My first impression of Japan as I approached Narita airport was its similarity to my native state of Northern California (that’s the part of California which is more like Portlandia and less like every show you have ever seen on TV about California) It has the same hilly terrain, the same precise, rectangular rice fields interrupted by orchards; however, as we touched down on the runway I was reminded that I was indeed in a foreign country as we blew past a long line of Japanese characters punctuated with a large Japanese flag which had been presumably been cut into the grass beside the runway to welcome us to Japan.
Once I arrived in the airport I was struck by how quiet it was. Here I was in one of the busiest airports in the largest city in the world and it was almost silent. This was good because I decided to deal with jet lag by not sleeping on the flight to Japan so I had been awake for 27 straight hours by the time I arrived and my entire nervous system was feeling a bit shaky. (As unpleasant as this sounds I have to admit that it is an effective strategy for dealing with a nine hour time difference. )There were people everywhere but they managed to get things done without the yelling and screaming that is so popular in American airports. It was like watching an airport in the US with the sound on mute. In twenty minutes I was fingerprinted, photographed and entered into the Japanese immigration system, I picked up my luggage and declared that I had nothing to declare but then came my first real test. I had to exchange my dollars for Yen. Dealing with people in a language that you can barely speak or understand after going an entire day without sleep is a surreal experience. It reminded me of how much of human interaction is playacting. I pretended to understand what people were saying, they pretended that I understood what they were saying and a few “domo arigatoes” later I walked away with an envelope fill of Yen.

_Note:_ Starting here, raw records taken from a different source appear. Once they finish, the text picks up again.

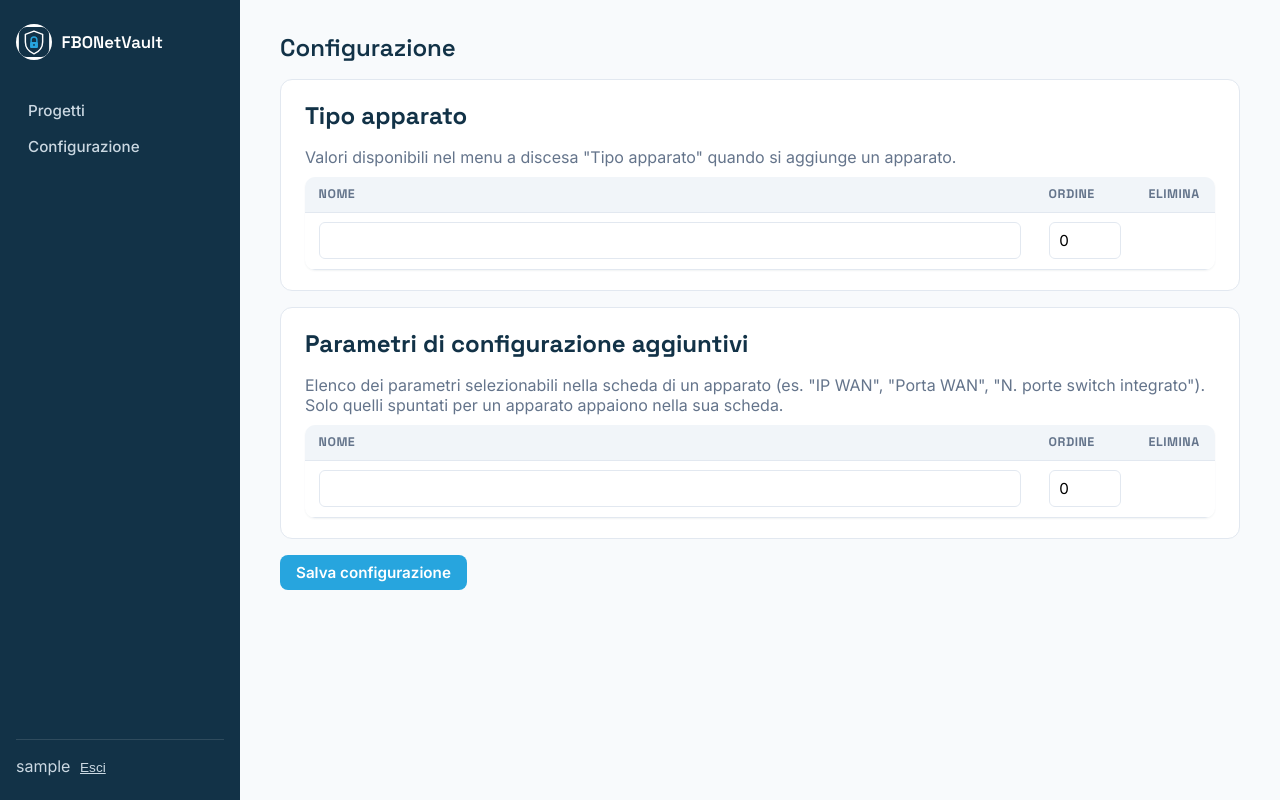
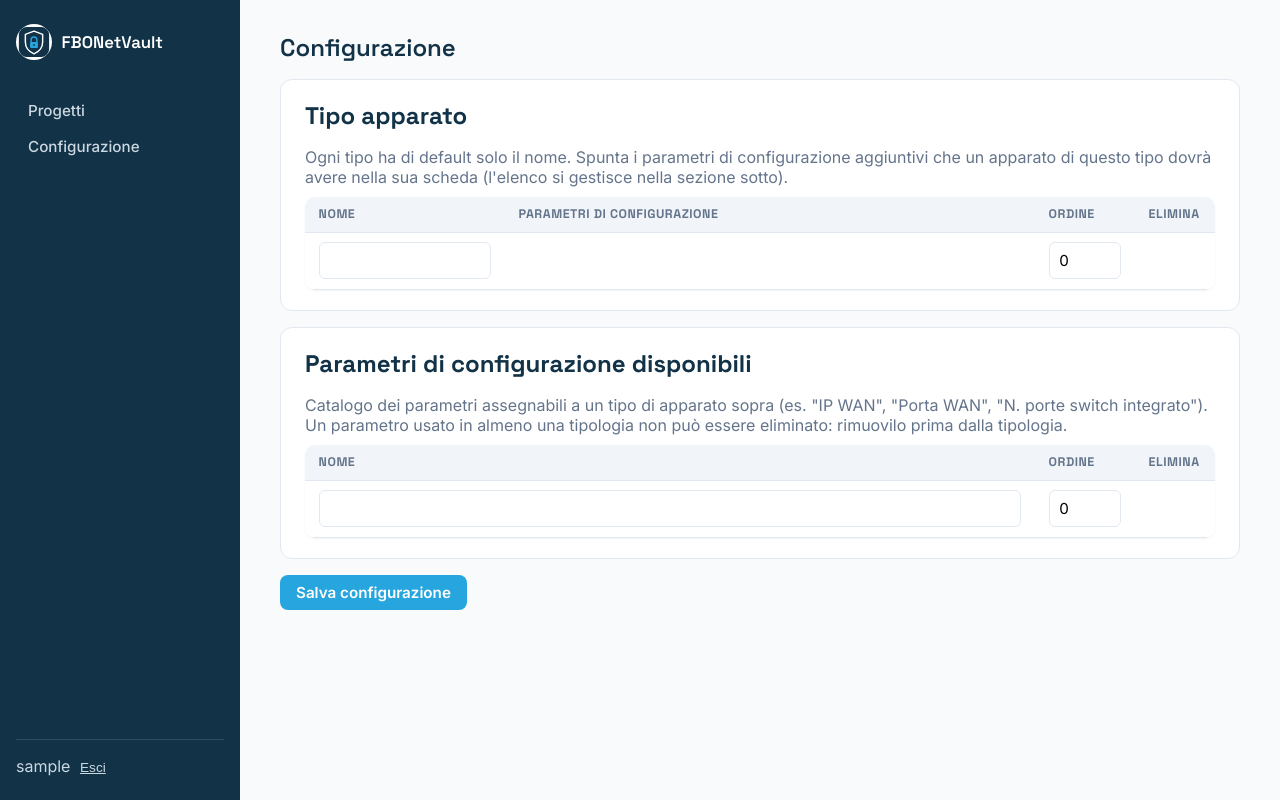
Before and after one commit to lomax73/FBONetVault, a Django app: page /configurazione/ in a window 1280 px wide. Run offline with Django 5.2, Linux system fonts and the light colour scheme; the visitor is signed in with stand-in values (Sample User, id 1); data that the repository does not hold is empty.

Commit message:
I parametri di configurazione si scelgono per tipo di apparato, non più per singolo apparato
TipoApparato.parametri (M2M a ParametroDisponibile) sostituisce la
selezione a spunta sul singolo apparato: ogni tipo ha di default solo
il nome, gli altri parametri (es. IP WAN per Router, N. porte per
Switch) si assegnano una volta per tipo in Configurazione. Un apparato
eredita automaticamente i parametri del tipo scelto (Apparato.sync_
parametri, richiamato al salvataggio dell'apparato e, per propagare
le modifiche agli apparati esistenti, dopo il salvataggio della
Configurazione).

Un parametro usato in almeno una tipologia non può essere eliminato dal
catalogo (guardia in configurazione(); nota: la property deleted_forms
di Django è cached, va invalidata esplicitamente dopo aver corretto
cleaned_data o la cancellazione avviene comunque).

Popolato il catalogo (29 parametri) e le associazioni tipiche per le 16
tipologie già presenti (Router, Switch, Firewall, Server, NAS, ...).

Co-Authored-By: Claude Sonnet 5 <noreply@anthropic.com>

```diff
--- a/rete/admin.py
+++ b/rete/admin.py
@@ -30,6 +30,7 @@ class SezioneAdmin(admin.ModelAdmin):
 @admin.register(TipoApparato)
 class TipoApparatoAdmin(admin.ModelAdmin):
     list_display = ('nome', 'ordine')
+    filter_horizontal = ('parametri',)
 
 
 @admin.register(ParametroDisponibile)
--- a/rete/models.py
+++ b/rete/models.py
@@ -47,9 +47,17 @@ class Sezione(models.Model):
 
 class TipoApparato(models.Model):
     """Voce configurabile per il menu a discesa 'Tipo apparato' (pagina di
-    configurazione), es. Router, Switch, Firewall, Access Point, Server."""
+    configurazione), es. Router, Switch, Firewall, Access Point, Server.
+    Ogni tipo ha di default solo il nome: gli altri parametri di
+    configurazione che un apparato di questo tipo dovrà avere si scelgono
+    qui, dal catalogo ParametroDisponibile."""
 
     nome = models.CharField(max_length=100, unique=True)
+    parametri = models.ManyToManyField(
+        'ParametroDisponibile', blank=True, related_name='tipi_apparato',
+        verbose_name='Parametri di configurazione',
+        help_text='Un apparato di questo tipo avrà questi parametri (oltre ai campi base) nella sua scheda.',
+    )
     ordine = models.PositiveIntegerField(default=0)
 
     class Meta:
@@ -98,12 +106,25 @@ class Apparato(models.Model):
     def __str__(self):
         return self.nome
 
+    def sync_parametri(self):
+        """Allinea i ParametroConfig di questo apparato ai parametri
+        previsti dal suo tipo (crea quelli mancanti, rimuove quelli non
+        più previsti). Va richiamato ogni volta che l'apparato viene
+        salvato o quando cambia l'elenco parametri del tipo."""
+        attese = set(self.tipo.parametri.all()) if self.tipo_id else set()
+        esistenti = {p.definizione: p for p in self.parametri.select_related('definizione')}
+        for definizione in attese - esistenti.keys():
+            self.parametri.create(definizione=definizione)
+        for definizione in esistenti.keys() - attese:
+            esistenti[definizione].delete()
+
 
 class ParametroDisponibile(models.Model):
-    """Catalogo dei parametri di configurazione aggiuntivi selezionabili per
-    un apparato (es. "IP WAN", "Porta WAN", "N. porte switch integrato"),
-    gestito in Configurazione. Solo i parametri spuntati nella scheda di un
-    apparato vi appaiono: i campi base (hostname, IP, MAC, seriale, ...)
+    """Catalogo dei parametri di configurazione aggiuntivi assegnabili a un
+    tipo di apparato (es. "IP WAN", "Porta WAN", "N. porte switch
+    integrato"), gestito in Configurazione. Un apparato eredita
+    automaticamente i parametri del suo tipo: i campi base (hostname, IP,
+    MAC, seriale, ...)
     restano invece sempre presenti come campi fissi di Apparato."""
 
     nome = models.CharField(max_length=255, unique=True)
--- a/rete/views.py
+++ b/rete/views.py
@@ -3,6 +3,7 @@ from dataclasses import dataclass
 from django.contrib import messages
 from django.contrib.auth.decorators import login_required
 from django.contrib.auth.mixins import LoginRequiredMixin
+from django.forms.formsets import DELETION_FIELD_NAME
 from django.shortcuts import redirect, render
 from django.urls import reverse
 from django.views.generic import CreateView, DeleteView, DetailView, ListView, UpdateView
@@ -393,8 +394,27 @@ def configurazione(request):
             request.POST, prefix='parametrodisponibile', queryset=ParametroDisponibile.objects.all(),
         )
         if tipo_formset.is_valid() and parametro_formset.is_valid():
+            protetti = []
+            for form in parametro_formset.deleted_forms:
+                definizione = form.instance
+                if definizione.pk and definizione.tipi_apparato.exists():
+                    protetti.append(definizione.nome)
+                    form.cleaned_data[DELETION_FIELD_NAME] = False
+            if protetti:
+                # deleted_forms è una cached_property: senza invalidarla,
+                # save() userebbe comunque la lista calcolata sopra, prima
+                # della correzione di cleaned_data appena fatta.
+                del parametro_formset._deleted_form_indexes
             tipo_formset.save()
             parametro_formset.save()
+            for apparato in Apparato.objects.select_related('tipo'):
+                apparato.sync_parametri()
+            if protetti:
+                messages.error(
+                    request,
+                    'Non eliminabili perché usati in almeno una tipologia di apparato: '
+                    + ', '.join(protetti) + '. Rimuovili prima dalla tipologia.',
+                )
             messages.success(request, 'Configurazione aggiornata.')
             return redirect('configurazione')
     else:
--- a/templates/rete/configurazione.html
+++ b/templates/rete/configurazione.html
@@ -9,16 +9,20 @@
     {% csrf_token %}
     <div class="card">
         <h2 style="margin-top:0;">Tipo apparato</h2>
-        <p style="color:#64748b;">Valori disponibili nel menu a discesa "Tipo apparato" quando si aggiunge un apparato.</p>
+        <p style="color:#64748b;">
+            Ogni tipo ha di default solo il nome. Spunta i parametri di configurazione aggiuntivi che un
+            apparato di questo tipo dovrà avere nella sua scheda (l'elenco si gestisce nella sezione sotto).
+        </p>
         {{ tipo_formset.management_form }}
         <table>
             <thead>
-                <tr><th>Nome</th><th>Ordine</th><th>Elimina</th></tr>
+                <tr><th>Nome</th><th>Parametri di configurazione</th><th>Ordine</th><th>Elimina</th></tr>
             </thead>
             <tbody>
                 {% for form in tipo_formset.forms %}
                 <tr>
-                    <td>{{ form.nome }}{{ form.id }}</td>
+                    <td style="width:200px;">{{ form.nome }}{{ form.id }}</td>
+                    <td>{{ form.parametri }}</td>
                     <td style="width:100px;">{{ form.ordine }}</td>
                     <td style="width:80px;">{% if form.instance.pk %}{{ form.DELETE }}{% endif %}</td>
                 </tr>
@@ -28,10 +32,11 @@
     </div>
 
     <div class="card">
-        <h2 style="margin-top:0;">Parametri di configurazione aggiuntivi</h2>
+        <h2 style="margin-top:0;">Parametri di configurazione disponibili</h2>
         <p style="color:#64748b;">
-            Elenco dei parametri selezionabili nella scheda di un apparato (es. "IP WAN", "Porta WAN",
-            "N. porte switch integrato"). Solo quelli spuntati per un apparato appaiono nella sua scheda.
+            Catalogo dei parametri assegnabili a un tipo di apparato sopra (es. "IP WAN", "Porta WAN",
+            "N. porte switch integrato"). Un parametro usato in almeno una tipologia non può essere eliminato:
+            rimuovilo prima dalla tipologia.
         </p>
         {{ parametro_formset.management_form }}
         <table>
```
Also changed, not shown: rete/forms.py (+3 -25 lines), templates/rete/apparato_detail.html (+5 -3 lines), README.md, rete/migrations/0001_initial.py.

The drive home from Narita was another eye opener. Narita, like many airports, is actually pretty far from the city that it serves. So my initial views of Tokyo looked like any other large city anywhere in the US. If it were not for the Japanese writing and the fact that many buildings looked like they had been assembled out of a huge set or grey and black legos, I could have been in downtown Milwaukee or Minneapolis. However as we moved into the city I began seeing some familiar landmarks like Tokyo Disneyland, the Tokyo Tower, the Rainbow Bridge and the Diamond and Flower Ferris Wheel which are the things which most foreigners associate with Japan. It was the beginning or rush hour so I could see groups of people walking out of their offices onto the trains for the trip home.
I hate to repeat clichés but my first impressions of Japan are full of them. During my first hours in the country I was impressed by the vastness and cleanliness of Tokyo and the friendliness of the people here. In the next few blog entries I will be getting a bit more specific about some of the unique aspects of life in Japan which you probably will not experience as a tourist